Of course the government is still saying it will do nothing. A letter sent to Pauline Hinder by the DWP ministerial correspondence unit ( ministers  like Guy Opperham have better things to do than reply to the general public like watching the Eurovision song contest) says :

” The Government has no plans to revisit the policy on women’s State Pension age and does not intend to make further concessions….

And according to the ministers they are striking a blow for equality.

“Changes to the State Pension age put right a long lasting inequality which was based on an outdated rationale that women were dependent on their husband’s incomes.”

Bizarrely this is exactly what many of the 50s women  were dependent on – the minister is just rewriting history to suit himself.

And mindful that the ministry may soon to be taken to court for not telling people about the change they are on the defensive..

“In the years after the 1995 legislation (1995 to 2011) this equalisation was frequently reported in the media and debated at length in Parliament. People were notified with leaflets, an extensive advertising campaign was carried out, and later individual letters were posted out. Throughout this period the Department has been providing individuals with their most up-to-date State Pension age when they have requested a Pension statement.”

And also you aren’t entitled to a pension  and we can’t afford to pay it anyway. We just take your contributions and do what we like with it.

“The National Insurance scheme operates on a ‘pay-as-you-go’ basis. It is inaccurate to characterise the State Pension as an individual contract where people get out what they pay in. It is today’s contributors who pay for today’s pensioners.

“There is no surplus in the Fund that can simply be drawn upon. The Government Actuary recommends a surplus is kept in the National Insurance fund to cover day to day variations in spend. The surplus is lent to the Government while that happens – it cannot simply be spent again.”

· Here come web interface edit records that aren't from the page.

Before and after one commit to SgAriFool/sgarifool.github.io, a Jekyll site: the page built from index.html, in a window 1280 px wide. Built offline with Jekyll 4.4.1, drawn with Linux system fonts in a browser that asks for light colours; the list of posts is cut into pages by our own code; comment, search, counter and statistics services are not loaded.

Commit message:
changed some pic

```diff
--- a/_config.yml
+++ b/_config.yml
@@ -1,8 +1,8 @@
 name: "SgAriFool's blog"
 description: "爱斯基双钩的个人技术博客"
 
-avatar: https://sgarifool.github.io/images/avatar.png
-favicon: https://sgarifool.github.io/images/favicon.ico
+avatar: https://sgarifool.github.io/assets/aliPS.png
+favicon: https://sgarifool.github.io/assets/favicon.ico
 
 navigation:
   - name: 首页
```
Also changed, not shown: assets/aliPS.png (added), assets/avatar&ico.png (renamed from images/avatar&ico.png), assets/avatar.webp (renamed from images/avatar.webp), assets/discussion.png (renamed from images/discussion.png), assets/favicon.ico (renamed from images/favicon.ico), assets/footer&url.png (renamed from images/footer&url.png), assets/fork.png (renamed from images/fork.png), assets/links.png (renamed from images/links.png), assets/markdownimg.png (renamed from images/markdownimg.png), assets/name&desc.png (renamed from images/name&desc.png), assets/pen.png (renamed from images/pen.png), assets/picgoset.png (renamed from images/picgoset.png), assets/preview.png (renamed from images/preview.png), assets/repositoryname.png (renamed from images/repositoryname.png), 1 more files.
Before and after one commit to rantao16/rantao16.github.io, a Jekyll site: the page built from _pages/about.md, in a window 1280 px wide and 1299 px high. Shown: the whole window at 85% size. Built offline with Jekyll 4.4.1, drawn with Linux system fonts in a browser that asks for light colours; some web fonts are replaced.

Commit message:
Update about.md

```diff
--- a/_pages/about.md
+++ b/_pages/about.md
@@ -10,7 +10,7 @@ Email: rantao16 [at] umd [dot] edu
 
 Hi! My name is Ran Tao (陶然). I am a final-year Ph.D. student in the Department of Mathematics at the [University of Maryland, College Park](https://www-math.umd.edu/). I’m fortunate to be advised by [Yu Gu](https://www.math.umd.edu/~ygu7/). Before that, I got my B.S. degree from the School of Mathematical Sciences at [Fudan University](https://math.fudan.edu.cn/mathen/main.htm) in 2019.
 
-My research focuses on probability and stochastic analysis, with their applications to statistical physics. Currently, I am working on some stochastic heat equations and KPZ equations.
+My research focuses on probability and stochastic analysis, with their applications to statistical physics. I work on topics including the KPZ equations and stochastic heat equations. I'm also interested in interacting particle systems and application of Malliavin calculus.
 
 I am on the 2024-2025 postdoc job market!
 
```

I have a feeling that ministers may not get away with this if people continue to press them – the Conservative government can’t afford to lose 3.7 million votes when it is neck and neck with Labour.